  1. Hay, R. L., 1978, Melilite-carbonatite tuffs in the Laetolil Beds of Tanzania, Contrib. Mineral.

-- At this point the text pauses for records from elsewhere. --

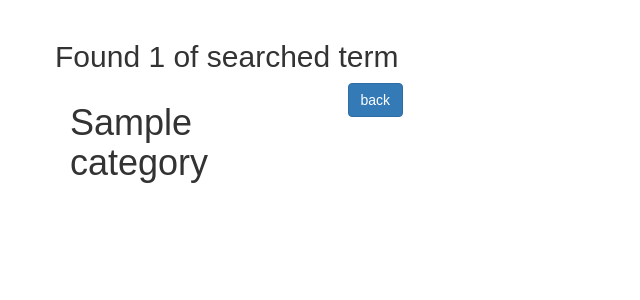
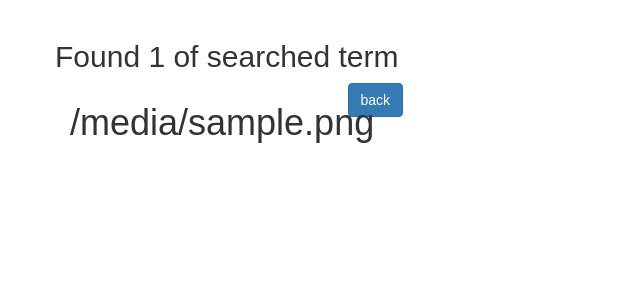
Before and after one commit to Tyra-hans/Urban-Gallery, a Django app: template urban/templates/search.html in a window 1280 px wide. Shown: the part 52-352 px from the top of the page, without its empty margins (0-640 px from the left). Run offline with Django 3.2, Linux system fonts and the light colour scheme; the template is opened without the code that fills it: most values are stand-ins (such as "Sample title", 1, 10 or a date in 2020); some libraries are stand-ins or nearby versions.

Commit message:
fixes search funtionality and display

```diff
--- a/urban/templates/search.html
+++ b/urban/templates/search.html
@@ -9,7 +9,7 @@
     {% for image_item in images %}
     <div class="col-sm-6 col-md-3">
 
-        <h1>{{image_item.category}}</h1>
+        <h1>{{image_item.image.url}}</h1>
     </div>
   {% endfor %}
 
```
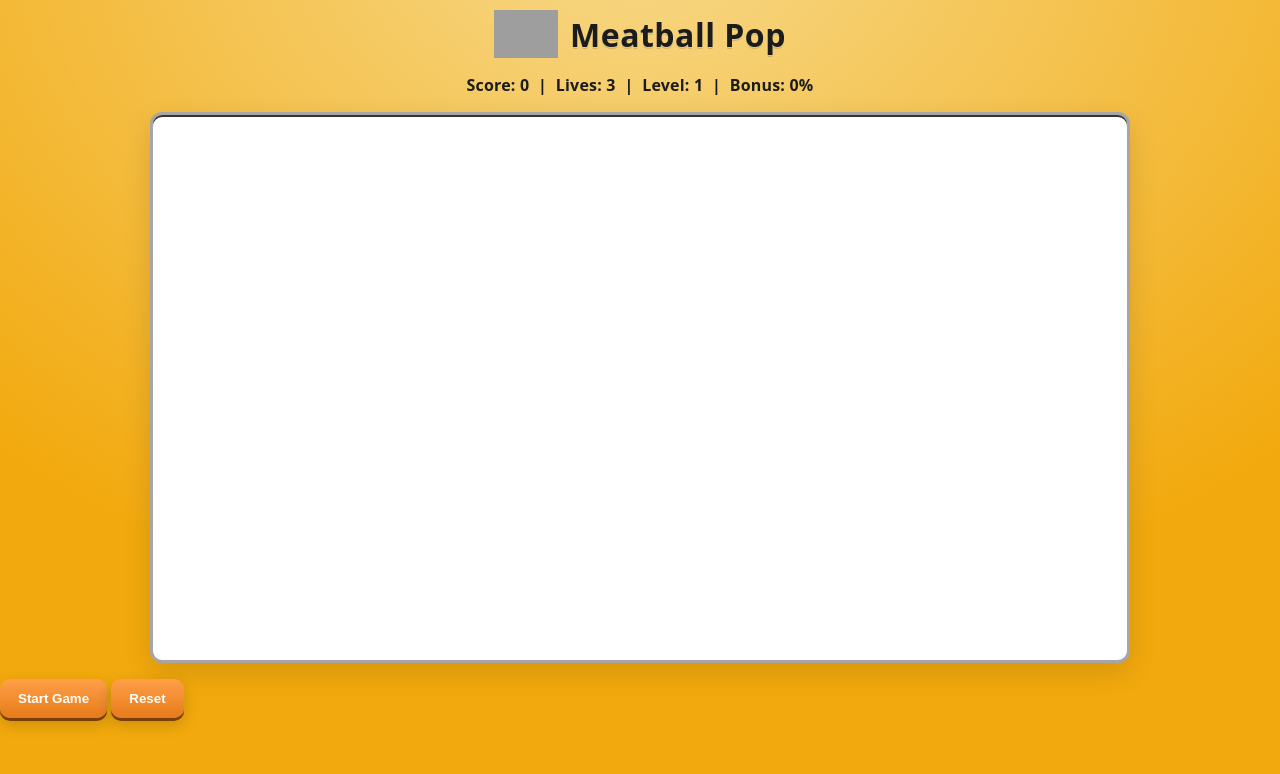
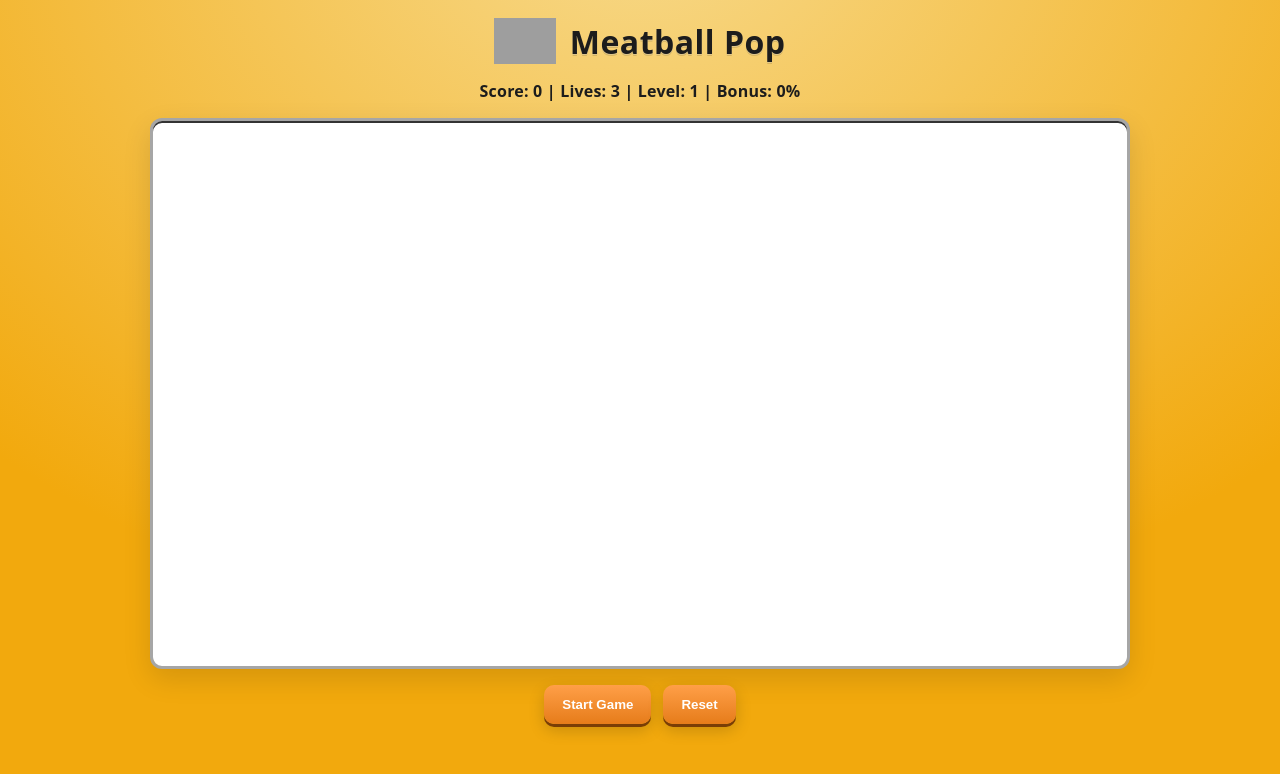
Before and after one commit to bryanfyock/Ball-Joint-Pop-Game, a plain HTML site: page index.html in a window 1280 px wide. Drawn offline with Linux system fonts and the light colour scheme; grey boxes are pictures that could not be loaded.

Commit message:
Update index.html

```diff
--- a/index.html
+++ b/index.html
@@ -2,39 +2,35 @@
 <html lang="en">
 <head>
   <meta charset="UTF-8" />
-  <meta name="viewport" content="width=device-width, initial-scale=1.0"/>
+  <meta name="viewport" content="width=device-width, initial-scale=1.0" />
   <title>Meatball Pop</title>
   <link rel="stylesheet" href="styles.css" />
-  <style>
-    /* small top bar so this works even without styles.css */
-    #topbar {display:flex; align-items:center; gap:12px; justify-content:center; padding:10px;}
-    #logo {height:48px; width:auto; object-fit:contain;}
-  </style>
 </head>
 <body>
-  <!-- Top bar with logo -->
+  <!-- Top Bar with Logo -->
   <div id="topbar">
-    <img id="logo" src="assets/logo.png" alt="The Ball Joint" />
+    <img id="logo" src="assets/logo.png" alt="The Ball Joint Logo" />
     <h1>Meatball Pop</h1>
   </div>
 
-  <!-- HUD -->
+  <!-- Heads-Up Display -->
   <div class="hud">
-    Score: <span id="score">0</span>
-    &nbsp;|&nbsp; Lives: <span id="lives">3</span>
-    &nbsp;|&nbsp; Level: <span id="level">1</span>
-    &nbsp;|&nbsp; Bonus: <span id="bonus">0%</span>
+    Score: <span id="score">0</span> |
+    Lives: <span id="lives">3</span> |
+    Level: <span id="level">1</span> |
+    Bonus: <span id="bonus">0%</span>
   </div>
 
-  <!-- Game -->
-  <canvas id="gameCanvas" width="800" height="450"></canvas>
+  <!-- Game Canvas -->
+  <canvas id="gameCanvas"></canvas>
 
   <!-- Controls -->
-  <div>
+  <div id="controls">
     <button id="startButton">Start Game</button>
     <button id="resetButton">Reset</button>
   </div>
 
+  <!-- Game Logic -->
   <script src="game.js"></script>
 </body>
 </html>
```
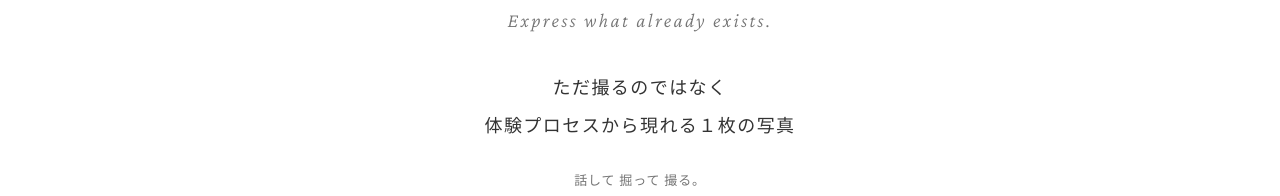
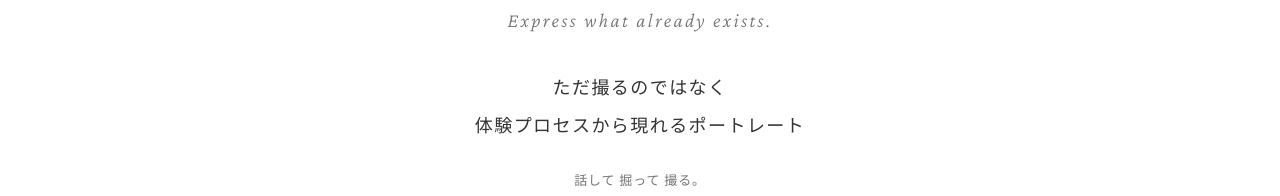
Before and after one commit to tanachu09-stack/ema-portfolio, a plain HTML site: page index.html in a window 1280 px wide. Shown: the part 394-590 px from the top of the page. Drawn offline with nearby package versions, Linux system fonts and the light colour scheme; a web font is replaced by a local one.

Commit message:
Update index.html

```diff
--- a/index.html
+++ b/index.html
@@ -150,7 +150,7 @@ section{padding:88px 0}}
     <span class="tag">Process Portrait</span>
     <h1>あなたの在り方を<br>撮影体験で</h1>
     <div class="hero-en">Express what already exists.</div>
-    <p class="hero-perm">ただ撮るのではなく<br>体験プロセスから現れる１枚の写真</p>
+    <p class="hero-perm">ただ撮るのではなく<br>体験プロセスから現れるポートレート</p>
     <p class="hero-copy">話して 掘って 撮る。<br>ポーズも演出もなし。整えるだけ。ありのままを撮影します。</p>
     <div class="buttons">
       <a class="button primary" href="#contact">撮影を相談する</a>
```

Petrol. 17:255–274.CrossRefGoogle Scholar
  2. Hay, R. L., 1986, Role of tephra in the preservation of fossils in Cenozoic deposits of East Africa, in: Sedimentation in the African Rifts (L. E. Frostick, R. W. Renaut, I. Reid, and J. J. Tiercelin, eds.), Geological Society Special Publication No. 25, pp. 339–344.Google Scholar
  3. Hay, R. L., 1987, Geology of the Laetoli area, in: Laetoli: A Pliocene Site in Northern Tanzania (M. D. Leakey and J. M. Harris, eds.), Clarendon Press, Oxford, pp. 23–47.Google Scholar
  4. Irvine, T. N., and Baragar, W. R. A., 1971, A guide to the chemical classification of the common volcanic rocks, Can. J. Earth Sci. 8:523–548.CrossRefGoogle Scholar
  5. Kassim, A. S., 1994, Determination of Depth to the Basement in the Mwadui-Shinyanga Diamond Field, B.Sc. dissertation, University of Dar es Salaam.Google Scholar
  6. Le Maitre, R. W., 1989, A Classification and Nomenclature of Igneous Rocks and Glossary of Terms: Recommendations of the International Union of Geological Sciences Subcommission on the Systematics of Igneous Rocks, Blackwell Scientific Publications, Oxford.Google Scholar

Copyright information

© Springer Science+Business Media New York 1997

Authors and Affiliations

  • Medard Mutakyahwa
    • 1
  1. 1.Department of GeologyUniversity of Dar es SalaamDar es SalaamTanzania

Personalised recommendations